▶ [What the exercise asks]:
Could you please count how many lines in the data below hold the string "text"? Reply with only the number.

(User interface change data)
◇ ◇ ◇ ◇

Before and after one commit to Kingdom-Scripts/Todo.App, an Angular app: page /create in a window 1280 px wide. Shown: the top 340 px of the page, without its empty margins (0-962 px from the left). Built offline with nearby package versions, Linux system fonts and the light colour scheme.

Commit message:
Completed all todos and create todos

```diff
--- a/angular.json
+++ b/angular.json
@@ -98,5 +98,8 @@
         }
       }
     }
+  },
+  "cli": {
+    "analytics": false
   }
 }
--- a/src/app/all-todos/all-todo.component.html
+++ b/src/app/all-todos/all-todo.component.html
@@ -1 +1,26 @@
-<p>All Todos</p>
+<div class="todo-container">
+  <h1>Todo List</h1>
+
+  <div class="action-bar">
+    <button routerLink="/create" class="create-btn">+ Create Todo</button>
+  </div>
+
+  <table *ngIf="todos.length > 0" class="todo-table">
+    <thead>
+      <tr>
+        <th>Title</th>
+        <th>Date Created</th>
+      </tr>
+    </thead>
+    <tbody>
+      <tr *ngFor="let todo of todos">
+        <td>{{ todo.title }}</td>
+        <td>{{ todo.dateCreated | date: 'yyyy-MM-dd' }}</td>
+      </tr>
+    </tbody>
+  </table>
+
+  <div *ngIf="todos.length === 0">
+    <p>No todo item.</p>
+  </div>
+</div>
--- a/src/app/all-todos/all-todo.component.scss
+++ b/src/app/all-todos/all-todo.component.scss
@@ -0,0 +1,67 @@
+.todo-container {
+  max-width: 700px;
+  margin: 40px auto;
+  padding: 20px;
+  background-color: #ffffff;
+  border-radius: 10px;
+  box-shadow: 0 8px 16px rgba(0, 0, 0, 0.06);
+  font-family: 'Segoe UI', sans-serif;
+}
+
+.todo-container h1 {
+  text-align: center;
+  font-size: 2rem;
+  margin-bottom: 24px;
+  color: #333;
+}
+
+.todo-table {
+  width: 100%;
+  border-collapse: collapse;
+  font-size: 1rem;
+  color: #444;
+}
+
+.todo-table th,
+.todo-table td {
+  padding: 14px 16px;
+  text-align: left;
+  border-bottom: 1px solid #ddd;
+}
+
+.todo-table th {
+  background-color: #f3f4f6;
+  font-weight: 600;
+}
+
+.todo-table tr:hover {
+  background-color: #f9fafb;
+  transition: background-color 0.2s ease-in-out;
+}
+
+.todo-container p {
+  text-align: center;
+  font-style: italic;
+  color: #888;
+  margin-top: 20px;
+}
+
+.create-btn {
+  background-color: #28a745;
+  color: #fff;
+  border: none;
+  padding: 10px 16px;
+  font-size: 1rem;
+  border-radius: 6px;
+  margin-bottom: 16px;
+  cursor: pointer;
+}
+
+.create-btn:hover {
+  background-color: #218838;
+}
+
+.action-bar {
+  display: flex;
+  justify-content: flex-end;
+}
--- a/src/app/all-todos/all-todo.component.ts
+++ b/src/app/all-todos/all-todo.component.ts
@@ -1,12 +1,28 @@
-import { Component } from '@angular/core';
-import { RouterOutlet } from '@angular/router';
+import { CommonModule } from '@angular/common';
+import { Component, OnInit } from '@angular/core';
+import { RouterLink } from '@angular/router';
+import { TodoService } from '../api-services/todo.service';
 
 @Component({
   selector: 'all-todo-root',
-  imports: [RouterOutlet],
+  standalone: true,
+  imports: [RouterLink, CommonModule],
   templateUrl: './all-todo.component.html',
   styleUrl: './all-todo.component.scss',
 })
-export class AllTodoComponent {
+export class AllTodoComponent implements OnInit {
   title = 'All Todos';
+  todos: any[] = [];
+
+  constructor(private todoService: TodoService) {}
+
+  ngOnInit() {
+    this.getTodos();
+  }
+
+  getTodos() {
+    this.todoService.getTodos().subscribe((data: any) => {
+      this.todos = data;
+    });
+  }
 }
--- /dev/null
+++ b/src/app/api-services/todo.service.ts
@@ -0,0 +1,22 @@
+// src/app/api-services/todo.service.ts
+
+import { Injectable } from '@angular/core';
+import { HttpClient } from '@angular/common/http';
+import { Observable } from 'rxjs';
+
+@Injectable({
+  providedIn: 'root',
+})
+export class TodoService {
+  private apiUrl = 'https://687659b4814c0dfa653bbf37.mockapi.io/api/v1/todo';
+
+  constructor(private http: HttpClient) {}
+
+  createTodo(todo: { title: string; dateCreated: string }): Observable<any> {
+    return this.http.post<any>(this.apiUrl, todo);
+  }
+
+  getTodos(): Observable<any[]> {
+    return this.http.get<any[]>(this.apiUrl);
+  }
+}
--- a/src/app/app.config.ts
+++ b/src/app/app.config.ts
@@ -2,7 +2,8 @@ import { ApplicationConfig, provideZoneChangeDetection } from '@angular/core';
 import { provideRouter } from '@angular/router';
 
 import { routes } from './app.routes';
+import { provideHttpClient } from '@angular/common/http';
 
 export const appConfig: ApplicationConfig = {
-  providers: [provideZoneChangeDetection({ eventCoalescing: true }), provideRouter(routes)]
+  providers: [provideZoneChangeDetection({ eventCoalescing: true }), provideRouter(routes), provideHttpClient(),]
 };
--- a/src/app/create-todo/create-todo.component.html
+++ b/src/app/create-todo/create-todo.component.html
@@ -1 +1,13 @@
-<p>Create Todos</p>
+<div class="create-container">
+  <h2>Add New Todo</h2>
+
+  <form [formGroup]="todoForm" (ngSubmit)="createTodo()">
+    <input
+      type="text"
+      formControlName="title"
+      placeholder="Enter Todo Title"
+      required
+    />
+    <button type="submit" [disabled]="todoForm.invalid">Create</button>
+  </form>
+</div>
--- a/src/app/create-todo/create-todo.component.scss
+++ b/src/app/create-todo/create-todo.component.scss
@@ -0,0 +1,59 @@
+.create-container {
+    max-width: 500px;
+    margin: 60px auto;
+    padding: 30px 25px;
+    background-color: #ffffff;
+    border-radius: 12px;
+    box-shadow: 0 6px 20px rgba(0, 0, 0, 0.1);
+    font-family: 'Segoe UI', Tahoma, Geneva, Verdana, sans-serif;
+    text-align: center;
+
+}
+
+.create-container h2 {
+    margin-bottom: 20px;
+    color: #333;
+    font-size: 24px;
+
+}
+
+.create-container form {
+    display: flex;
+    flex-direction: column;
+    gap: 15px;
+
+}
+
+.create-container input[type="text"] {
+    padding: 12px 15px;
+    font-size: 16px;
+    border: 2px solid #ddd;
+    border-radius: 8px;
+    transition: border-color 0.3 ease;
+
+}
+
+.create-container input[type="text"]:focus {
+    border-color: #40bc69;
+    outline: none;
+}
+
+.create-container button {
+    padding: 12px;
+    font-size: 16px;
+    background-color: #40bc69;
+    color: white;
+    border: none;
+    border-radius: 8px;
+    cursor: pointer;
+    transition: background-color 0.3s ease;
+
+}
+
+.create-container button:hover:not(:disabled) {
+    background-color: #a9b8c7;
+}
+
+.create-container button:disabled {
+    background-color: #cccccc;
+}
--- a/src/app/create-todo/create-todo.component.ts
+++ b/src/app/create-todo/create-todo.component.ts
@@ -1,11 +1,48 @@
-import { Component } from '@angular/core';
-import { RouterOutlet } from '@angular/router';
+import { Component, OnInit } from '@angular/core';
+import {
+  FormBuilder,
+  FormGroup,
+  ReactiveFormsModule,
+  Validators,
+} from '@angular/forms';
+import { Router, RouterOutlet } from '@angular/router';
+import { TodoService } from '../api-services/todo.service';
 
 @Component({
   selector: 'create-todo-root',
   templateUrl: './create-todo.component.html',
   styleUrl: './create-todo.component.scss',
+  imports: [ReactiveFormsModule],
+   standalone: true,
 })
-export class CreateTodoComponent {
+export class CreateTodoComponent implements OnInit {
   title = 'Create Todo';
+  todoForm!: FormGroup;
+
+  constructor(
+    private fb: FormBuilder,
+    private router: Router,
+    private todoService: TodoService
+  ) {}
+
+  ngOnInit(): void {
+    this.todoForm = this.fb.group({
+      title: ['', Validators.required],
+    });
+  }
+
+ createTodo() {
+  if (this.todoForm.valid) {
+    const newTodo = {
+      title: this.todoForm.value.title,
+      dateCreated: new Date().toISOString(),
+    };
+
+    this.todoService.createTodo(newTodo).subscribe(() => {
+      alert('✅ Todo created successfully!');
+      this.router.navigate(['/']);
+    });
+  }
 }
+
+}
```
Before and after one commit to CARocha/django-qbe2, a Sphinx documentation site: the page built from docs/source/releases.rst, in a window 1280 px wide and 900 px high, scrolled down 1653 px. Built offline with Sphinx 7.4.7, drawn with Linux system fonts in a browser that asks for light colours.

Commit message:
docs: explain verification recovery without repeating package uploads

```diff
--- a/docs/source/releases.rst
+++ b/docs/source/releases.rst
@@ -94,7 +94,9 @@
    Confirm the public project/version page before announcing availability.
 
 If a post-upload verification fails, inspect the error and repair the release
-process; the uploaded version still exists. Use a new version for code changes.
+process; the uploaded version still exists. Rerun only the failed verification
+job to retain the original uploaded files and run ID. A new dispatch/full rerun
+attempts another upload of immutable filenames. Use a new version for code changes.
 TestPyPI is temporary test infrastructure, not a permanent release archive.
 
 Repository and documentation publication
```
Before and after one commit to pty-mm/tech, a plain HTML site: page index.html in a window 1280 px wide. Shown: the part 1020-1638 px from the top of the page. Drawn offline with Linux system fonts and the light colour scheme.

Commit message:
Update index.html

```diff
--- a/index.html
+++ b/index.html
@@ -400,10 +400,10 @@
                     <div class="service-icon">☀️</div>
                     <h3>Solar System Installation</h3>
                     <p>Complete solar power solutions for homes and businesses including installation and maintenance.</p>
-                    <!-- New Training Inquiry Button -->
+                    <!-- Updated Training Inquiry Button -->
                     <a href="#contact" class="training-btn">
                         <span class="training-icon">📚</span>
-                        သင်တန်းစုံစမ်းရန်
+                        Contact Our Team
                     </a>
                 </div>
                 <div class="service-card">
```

◇ ◇ ◇ ◇

▶ [Solution for this exercise]:
7